it was a good day, a heart-wrenching day, a happy day, a poignant one. all wrapped up together like the best present you've ever gotten. and the worst one, too. my father was not here. and my mother was here alone.
but it was a good day, too, because it was a day (or two, exactly) that we got to spend with the very people who have taken this year on with us and helped us feel our way out.
i am happy to report that my mother, who was wheelchair bound in April, has walked up and down the stairs of my house in the past two days slowly, but without incident. this is amazing in and of itself. she has moved her home and her life to a new town and though she is not quite happy, at least she is trying. my mother, as my father told me on the eve of their 60th anniversary, is tough.
yes, when the need presents itself, she is tough. and aren't we blessed by that. but she is fragile, too, and we need to be mindful of that.
she always worries about Christmas. what to give everybody that is not too extravagant but means something to each member of the FAM. This year she may have topped herself: a 35-minute video of slides my father took when we were children.
readers of this blog know i am the third child, and the photographs of the tiny me are few, but hidden within this treasure is are jewels: shots of my parents in the hospital the day after i was born, and of me, in the nursery bassinet — photos i had never seen until yesterday. other slides mark years at Easter and Christmas with our grandparents. there are dogs. a cat. a rabbit. a tree fallen on the house. trips to see my grandmother in florida. my mother and her hats. my grandfather's garden. my grandmother's sunday table. again, most of them never seen before.
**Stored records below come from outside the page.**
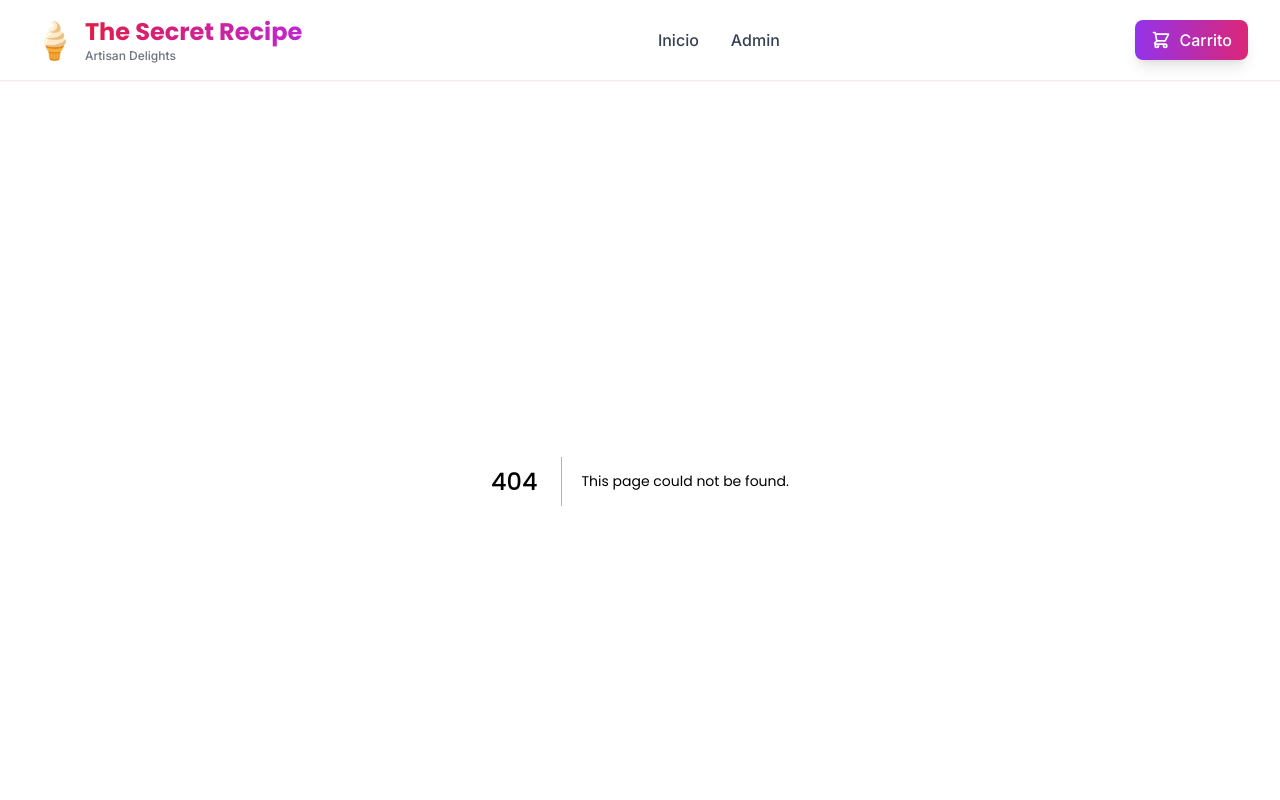
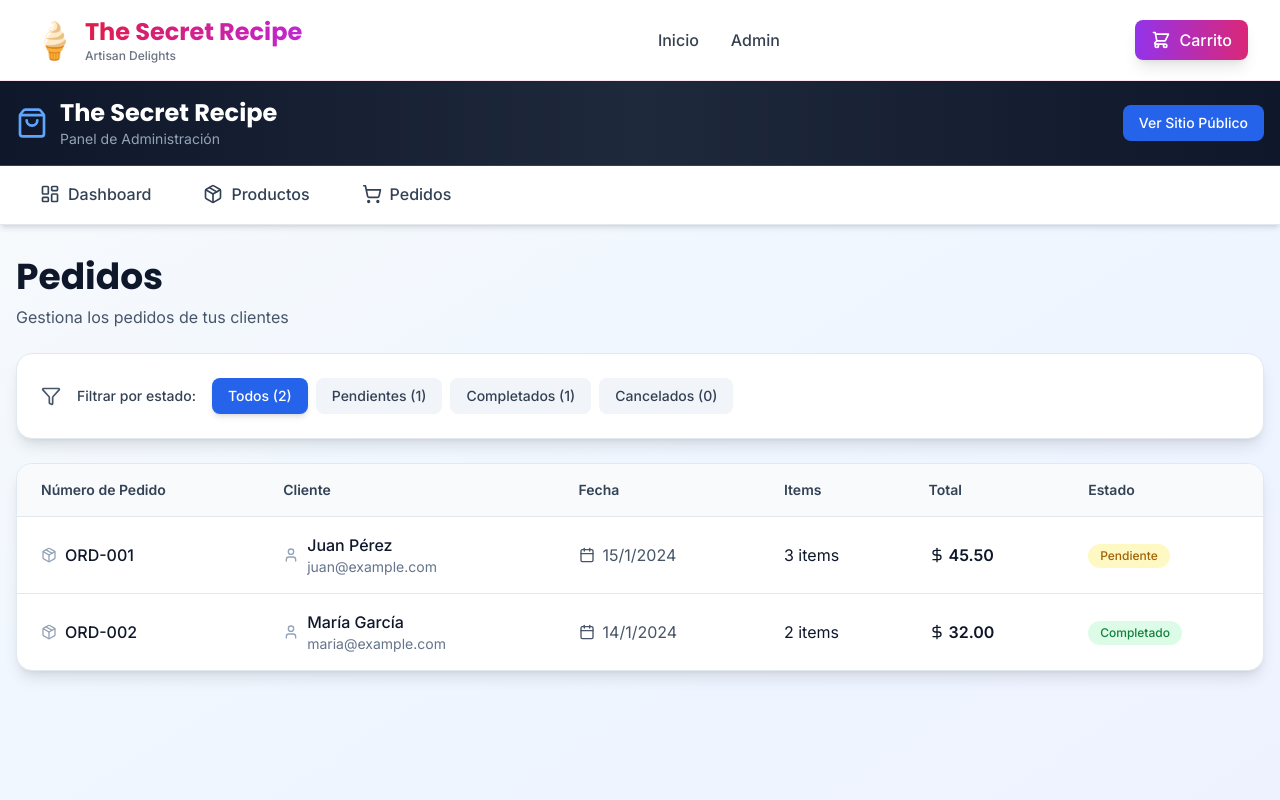
Before and after one commit to IllumTech/The-Secret-Recipe, a Next.js app in the folder frontend/: page /admin/pedidos in a window 1280 px wide. Before the commit this address had no page. Shown: the top 800 px of the page. Built offline with nearby package versions, Linux system fonts and the light colour scheme.

Commit message:
feat(admin): implement order management page with filtering

```diff
--- /dev/null
+++ b/frontend/app/admin/pedidos/page.tsx
@@ -0,0 +1,189 @@
+'use client';
+
+import { useState } from 'react';
+import { Package, User, Calendar, DollarSign, Filter } from 'lucide-react';
+
+// Mock orders data - será reemplazado con datos reales de la API
+const mockOrders = [
+  {
+    id: '1',
+    orderNumber: 'ORD-001',
+    customerName: 'Juan Pérez',
+    customerEmail: 'juan@example.com',
+    total: 45.50,
+    status: 'pending',
+    createdAt: new Date('2024-01-15'),
+    items: 3,
+  },
+  {
+    id: '2',
+    orderNumber: 'ORD-002',
+    customerName: 'María García',
+    customerEmail: 'maria@example.com',
+    total: 32.00,
+    status: 'completed',
+    createdAt: new Date('2024-01-14'),
+    items: 2,
+  },
+];
+
+type OrderStatus = 'all' | 'pending' | 'completed' | 'cancelled';
+
+export default function OrdersListPage() {
+  const [orders] = useState(mockOrders);
+  const [filterStatus, setFilterStatus] = useState<OrderStatus>('all');
+
+  const filteredOrders = filterStatus === 'all'
+    ? orders
+    : orders.filter(o => o.status === filterStatus);
+
+  const getStatusBadge = (status: string) => {
+    const badges = {
+      pending: 'bg-yellow-100 text-yellow-700',
+      completed: 'bg-green-100 text-green-700',
+      cancelled: 'bg-red-100 text-red-700',
+    };
+    const labels = {
+      pending: 'Pendiente',
+      completed: 'Completado',
+      cancelled: 'Cancelado',
+    };
+    return { class: badges[status as keyof typeof badges], label: labels[status as keyof typeof labels] };
+  };
+
+  return (
+    <div className="space-y-6">
+      {/* Header */}
+      <div>
+        <h1 className="text-4xl font-bold text-slate-900 mb-2">Pedidos</h1>
+        <p className="text-slate-600">Gestiona los pedidos de tus clientes</p>
+      </div>
+
+      {/* Filters */}
+      <div className="bg-white rounded-2xl shadow-lg p-6 border border-slate-200">
+        <div className="flex items-center gap-4">
+          <Filter className="w-5 h-5 text-slate-600" />
+          <span className="text-sm font-medium text-slate-700">Filtrar por estado:</span>
+          <div className="flex gap-2">
+            <FilterButton
+              active={filterStatus === 'all'}
+              onClick={() => setFilterStatus('all')}
+            >
+              Todos ({orders.length})
+            </FilterButton>
+            <FilterButton
+              active={filterStatus === 'pending'}
+              onClick={() => setFilterStatus('pending')}
+            >
+              Pendientes ({orders.filter(o => o.status === 'pending').length})
+            </FilterButton>
+            <FilterButton
+              active={filterStatus === 'completed'}
+              onClick={() => setFilterStatus('completed')}
+            >
+              Completados ({orders.filter(o => o.status === 'completed').length})
+            </FilterButton>
+            <FilterButton
+              active={filterStatus === 'cancelled'}
+              onClick={() => setFilterStatus('cancelled')}
+            >
+              Cancelados ({orders.filter(o => o.status === 'cancelled').length})
+            </FilterButton>
+          </div>
+        </div>
+      </div>
+
+      {/* Orders Table */}
+      <div className="bg-white rounded-2xl shadow-lg border border-slate-200 overflow-hidden">
+        <div className="overflow-x-auto">
+          <table className="w-full">
+            <thead className="bg-slate-50 border-b border-slate-200">
+              <tr>
+                <th className="px-6 py-4 text-left text-sm font-semibold text-slate-700">Número de Pedido</th>
+                <th className="px-6 py-4 text-left text-sm font-semibold text-slate-700">Cliente</th>
+                <th className="px-6 py-4 text-left text-sm font-semibold text-slate-700">Fecha</th>
+                <th className="px-6 py-4 text-left text-sm font-semibold text-slate-700">Items</th>
+                <th className="px-6 py-4 text-left text-sm font-semibold text-slate-700">Total</th>
+                <th className="px-6 py-4 text-left text-sm font-semibold text-slate-700">Estado</th>
+              </tr>
+            </thead>
+            <tbody className="divide-y divide-slate-200">
+              {filteredOrders.map((order) => {
+                const statusBadge = getStatusBadge(order.status);
+                return (
+                  <tr key={order.id} className="hover:bg-slate-50 transition-colors">
+                    <td className="px-6 py-4">
+                      <div className="flex items-center gap-2">
+                        <Package className="w-4 h-4 text-slate-400" />
+                        <span className="font-medium text-slate-900">{order.orderNumber}</span>
+                      </div>
+                    </td>
+                    <td className="px-6 py-4">
+                      <div className="flex items-center gap-2">
+                        <User className="w-4 h-4 text-slate-400" />
+                        <div>
+                          <div className="font-medium text-slate-900">{order.customerName}</div>
+                          <div className="text-sm text-slate-500">{order.customerEmail}</div>
+                        </div>
+                      </div>
+                    </td>
+                    <td className="px-6 py-4">
+                      <div className="flex items-center gap-2 text-slate-600">
+                        <Calendar className="w-4 h-4" />
+                        <span>{order.createdAt.toLocaleDateString('es-ES')}</span>
+                      </div>
+                    </td>
+                    <td className="px-6 py-4">
+                      <span className="text-slate-900">{order.items} items</span>
+                    </td>
+                    <td className="px-6 py-4">
+                      <div className="flex items-center gap-1 font-semibold text-slate-900">
+                        <DollarSign className="w-4 h-4" />
+                        {order.total.toFixed(2)}
+                      </div>
+                    </td>
+                    <td className="px-6 py-4">
+                      <span className={`inline-flex items-center px-3 py-1 rounded-full text-xs font-medium ${statusBadge.class}`}>
+                        {statusBadge.label}
+                      </span>
+                    </td>
+                  </tr>
+                );
+              })}
+            </tbody>
+          </table>
+        </div>
+
+        {filteredOrders.length === 0 && (
+          <div className="text-center py-12 text-slate-500">
+            <Package className="w-16 h-16 mx-auto mb-4 opacity-30" />
+            <p>No se encontraron pedidos</p>
+          </div>
+        )}
+      </div>
+    </div>
+  );
+}
+
+function FilterButton({
+  active,
+  onClick,
+  children
+}: {
+  active: boolean;
+  onClick: () => void;
+  children: React.ReactNode;
+}) {
+  return (
+    <button
+      onClick={onClick}
+      className={`px-4 py-2 rounded-lg text-sm font-medium transition-all ${
+        active
+          ? 'bg-blue-600 text-white shadow-md'
+          : 'bg-slate-100 text-slate-700 hover:bg-slate-200'
+      }`}
+    >
+      {children}
+    </button>
+  );
+}
```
kids today don't know about slides. they think they are something you slip down on your way to someplace else, a zip, and onto the rest of your day. when i was a kids we buffed our slides with wax paper, just so they could slip us more quickly into the next run.
but i want these particular slides to stick to me as if i were trying to slide on wet paper. to stop me in my tracks, at least for a little while, so i can take my childhood in again, through my father's eyes.
my brother stands with my dad on my grandmother's jacksonville, florida front porch. i have no idea who took the picture, because my mother stands in the background in her favorite hat, her hand so close to her heart that i can feel what she is thinking. we didn't visit florida very much, but here we are at her mother's home, and she is happy, watching her husband and son stand in the place where she grew up. i know that feeling well. she is beautiful.
i wish i could show you these pictures now, so you can see, but it's the fact of them that matters, not the pictures themselves. you have your own pictures just like them. you have all stood on that front porch, grinning for the camera on days when maybe you didn't feel like it, but 50 years later, on a random Christmas morning when you see yourself there, you are glad you stood and smiled. it means something. and it is important.
i came across a letter recently that my father wrote me when i was about to graduate from college. i won't belabor you with the details, but he closed it with an important point: the importance of history is that people lived it every single day. lived it. real people, doing regular things, some whose regular things ended up just in regular things, but some of those regular things ended up changing the world. and though we can't be really know about life after death, we can be assured that one day, we will be someone's ancestor. and that matters to those who come after us.
we are more than Kodachrome captured on a random afternoon in the middle of a sweltering august day in the 1960s. or 70s. or 90s or now teens. we are built of story. and the pictures matter. because behind the pictures is where the story lies.
take a look at your old Christmas pictures, and tell your family the story of that day. of all those days.
a gift. to all.
writemuch.blogspot is the original work of author susan byrum rountree. all written work and photography is copyright protected and can only be used with written permission of the author.